(Collected data entries)
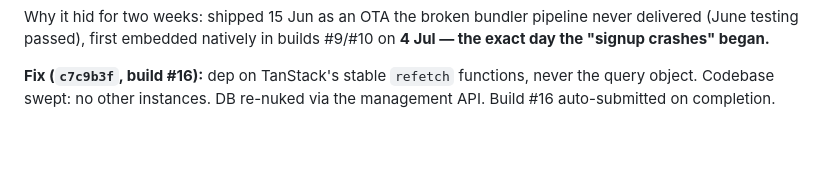
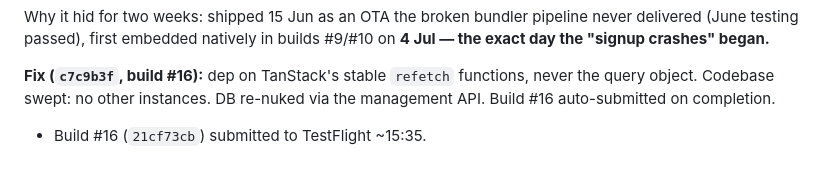
Before and after one commit to TIGDigital/tradesmen-app, a Markdown page: 12_Project_Log.md, the part around the change. Drawn GitHub-style; blank space fills up the shorter version.

Commit message:
docs(log): build #16 submitted

```diff
--- a/12_Project_Log.md
+++ b/12_Project_Log.md
@@ -278,3 +278,4 @@ builds #9/#10 on **4 Jul — the exact day the "signup crashes" began.**
 **Fix (`c7c9b3f`, build #16):** dep on TanStack's stable `refetch` functions,
 never the query object. Codebase swept: no other instances. DB re-nuked via
 the management API. Build #16 auto-submitted on completion.
+- Build #16 (`21cf73cb`) submitted to TestFlight ~15:35.
```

*Try it:* Spot every line in the entries that includes the word "submitted", and copy each one out.

*Result of this task:*
docs(log): build #16 submitted
 the management API. Build #16 auto-submitted on completion.
+- Build #16 (`21cf73cb`) submitted to TestFlight ~15:35.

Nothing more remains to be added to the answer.